Zbygnew Wilczek has lived for years in parks in the western suburbs of Brisbane, among dozens of plastic bags, cardboard boxes and umbrellas.
- Ziggy the bag man from Brisbane struggled to access his money
- NAB staff reached out to help after his story aired on ABC Radio Brisbane
- Rees Maddren, from Anglicare Southern Queensland, says organizations must help vulnerable people
Better known as Ziggy the Bagman, the gray-haired character is well known around town and generally likes to be left alone.
But recently his friends reached out to ABC Radio Brisbane’s Rebecca Levingston – Ziggy needed help.
Specifically, he needed help accessing the money he held in an NAB account.
“I have over $20,000 but I can’t access it to pay anyone. I can’t access it to get one of these cards,” he said, before telling Levingston that he hadn’t visited a bank for at least eight years.
“National Bank, they make it so difficult and they also make me look like a real pig-type person, a freak who just uses people and wants to steal from them. And I’m not made like that.
“The manager said their way was that they couldn’t come here.
“They probably pass by here from time to time and they still don’t know who I am.”
Ziggy said he was told by an NAB employee to go to a branch to have the necessary paperwork sorted so he could withdraw cash, but the old man preferred to stay away, saying that he wouldn’t go in a “suit and tie”.
“Just come here with the papers, so I can sign [them]so that everything can start to come out and [we don’t] have to touch because of corona [virus]. I’m very afraid of that.
“I’m almost 70 and I don’t want to die yet.
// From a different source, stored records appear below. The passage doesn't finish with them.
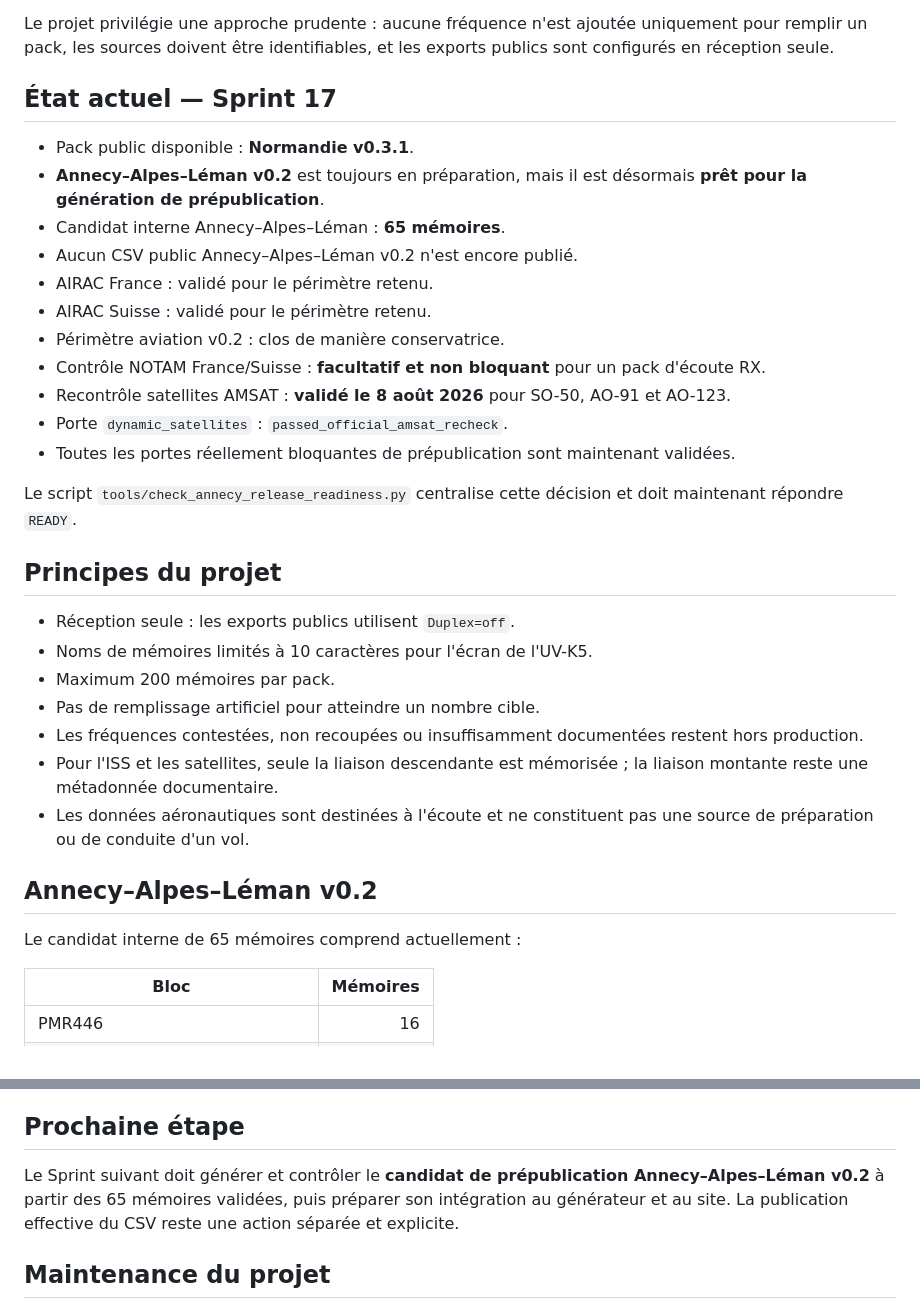
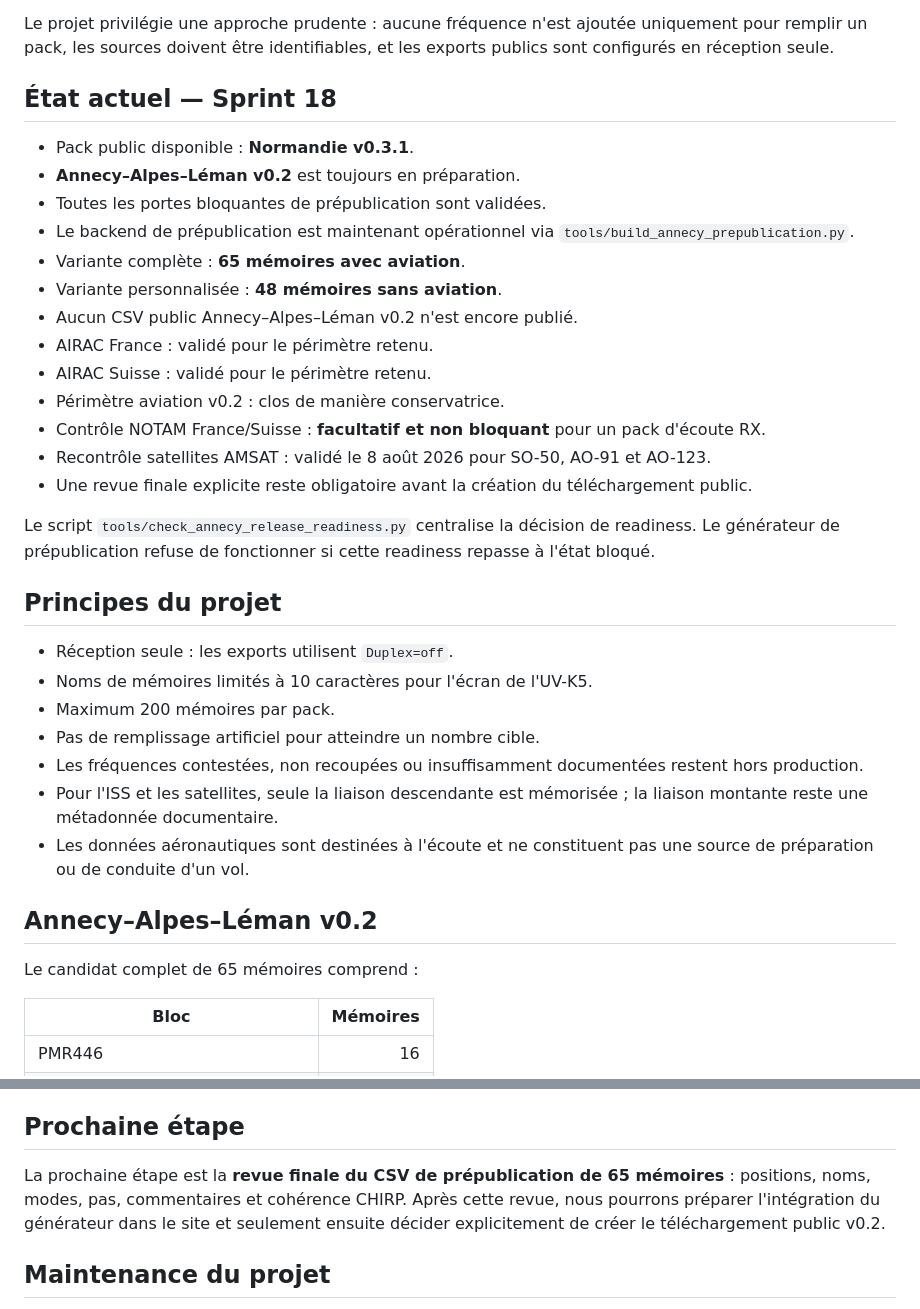
Before and after one commit to b2techstudio/radiopack-france, a Markdown page: README.md, 2 parts joined by grey strips. Rendered like a GitHub page.

```diff
--- a/README.md
+++ b/README.md
@@ -4,25 +4,27 @@ Codeplugs CHIRP régionaux, documentés et générés à partir de données publ
 
 Le projet privilégie une approche prudente : aucune fréquence n'est ajoutée uniquement pour remplir un pack, les sources doivent être identifiables, et les exports publics sont configurés en réception seule.
 
-## État actuel — Sprint 17
+## État actuel — Sprint 18
 
 - Pack public disponible : **Normandie v0.3.1**.
-- **Annecy–Alpes–Léman v0.2** est toujours en préparation, mais il est désormais **prêt pour la génération de prépublication**.
-- Candidat interne Annecy–Alpes–Léman : **65 mémoires**.
+- **Annecy–Alpes–Léman v0.2** est toujours en préparation.
+- Toutes les portes bloquantes de prépublication sont validées.
+- Le backend de prépublication est maintenant opérationnel via `tools/build_annecy_prepublication.py`.
+- Variante complète : **65 mémoires avec aviation**.
+- Variante personnalisée : **48 mémoires sans aviation**.
 - Aucun CSV public Annecy–Alpes–Léman v0.2 n'est encore publié.
 - AIRAC France : validé pour le périmètre retenu.
 - AIRAC Suisse : validé pour le périmètre retenu.
 - Périmètre aviation v0.2 : clos de manière conservatrice.
 - Contrôle NOTAM France/Suisse : **facultatif et non bloquant** pour un pack d'écoute RX.
-- Recontrôle satellites AMSAT : **validé le 8 août 2026** pour SO-50, AO-91 et AO-123.
-- Porte `dynamic_satellites` : `passed_official_amsat_recheck`.
-- Toutes les portes réellement bloquantes de prépublication sont maintenant validées.
+- Recontrôle satellites AMSAT : validé le 8 août 2026 pour SO-50, AO-91 et AO-123.
+- Une revue finale explicite reste obligatoire avant la création du téléchargement public.
 
-Le script `tools/check_annecy_release_readiness.py` centralise cette décision et doit maintenant répondre `READY`.
+Le script `tools/check_annecy_release_readiness.py` centralise la décision de readiness. Le générateur de prépublication refuse de fonctionner si cette readiness repasse à l'état bloqué.
 
 ## Principes du projet
 
-- Réception seule : les exports publics utilisent `Duplex=off`.
+- Réception seule : les exports utilisent `Duplex=off`.
 - Noms de mémoires limités à 10 caractères pour l'écran de l'UV-K5.
 - Maximum 200 mémoires par pack.
 - Pas de remplissage artificiel pour atteindre un nombre cible.
@@ -32,7 +34,7 @@ Le script `tools/check_annecy_release_readiness.py` centralise cette décision e
 
 ## Annecy–Alpes–Léman v0.2
 
-Le candidat interne de 65 mémoires comprend actuellement :
+Le candidat complet de 65 mémoires comprend :
 
 | Bloc | Mémoires |
 |---|---:|
@@ -160,7 +207,7 @@ Le site Astro est prévu pour Cloudflare Pages. Les changements sur `main` décl
 
 ## Prochaine étape
 
-Le Sprint suivant doit générer et contrôler le **candidat de prépublication Annecy–Alpes–Léman v0.2** à partir des 65 mémoires validées, puis préparer son intégration au générateur et au site. La publication effective du CSV reste une action séparée et explicite.
+La prochaine étape est la **revue finale du CSV de prépublication de 65 mémoires** : positions, noms, modes, pas, commentaires et cohérence CHIRP. Après cette revue, nous pourrons préparer l'intégration du générateur dans le site et seulement ensuite décider explicitement de créer le téléchargement public v0.2.
 
 ## Maintenance du projet
 
```
Also changed, not shown: other parts of README.md (+60 -15 lines).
I still have a lot of life.”
The priority of the bank to keep the money safe
Levingston reported Ziggy’s story to the bank, and NAB Retail executive managing director Krissie Jones said it was “very important” customers were able to access banking services.
“Sandra from our team went to see Ziggy and they were able to figure out a solution that will work for him,” she said.
“He was really happy that he was able to have an option whenever he needed to access his money.”
Ziggy was not only concerned about his own situation, he worried that other vulnerable people would also struggle to access essential services.
Ms Jones said the pandemic had definitely revealed that sometimes “not everyone wants to go to a branch to get their money or [they] are not capable of it”.
She said NAB offered ATMs and services to Australia Post for deposits and withdrawals and computer-savvy customers could use internet banking or the NAB app.
“However, in some cases, and you can imagine refugees coming into the country from Ukraine, for example, or clients who might be fleeing domestic violence or even natural disasters, that sometimes it’s really tricky and not everyone has the right, conventional ID on them,” Ms Jones said.
“So we have alternative options in those scenarios.
“We have a customer service center that really supports customers in these different and unique situations, to make sure we can identify them because we want to make sure we’re keeping people’s money safe, but once they are identified, to provide them with access to their money.”
Vulnerable people need support, know-how
Access to social, banking and other services was often overwhelming for people on the streets or without strong support, said Rees Maddren, service manager for Anglicare Southern Queensland’s INSYNC Youth Services.
He said Centrelink and bank staff often followed their organization’s rules and could not help.
“Now, in particular, Centrelink has social workers who, once they know someone is homeless, start to go beyond what they usually do,” Mr Maddren said.
“If they come to an organization like us, we start to negotiate an identity document, we have to accompany them to obtain documents, to have a birth certificate reissued, to open a bank account.
“If I had a wish list for banks or whatever, it would be if you find out people are homeless, make concessions and have some understanding.
“Connect them with someone who can help navigate the system.”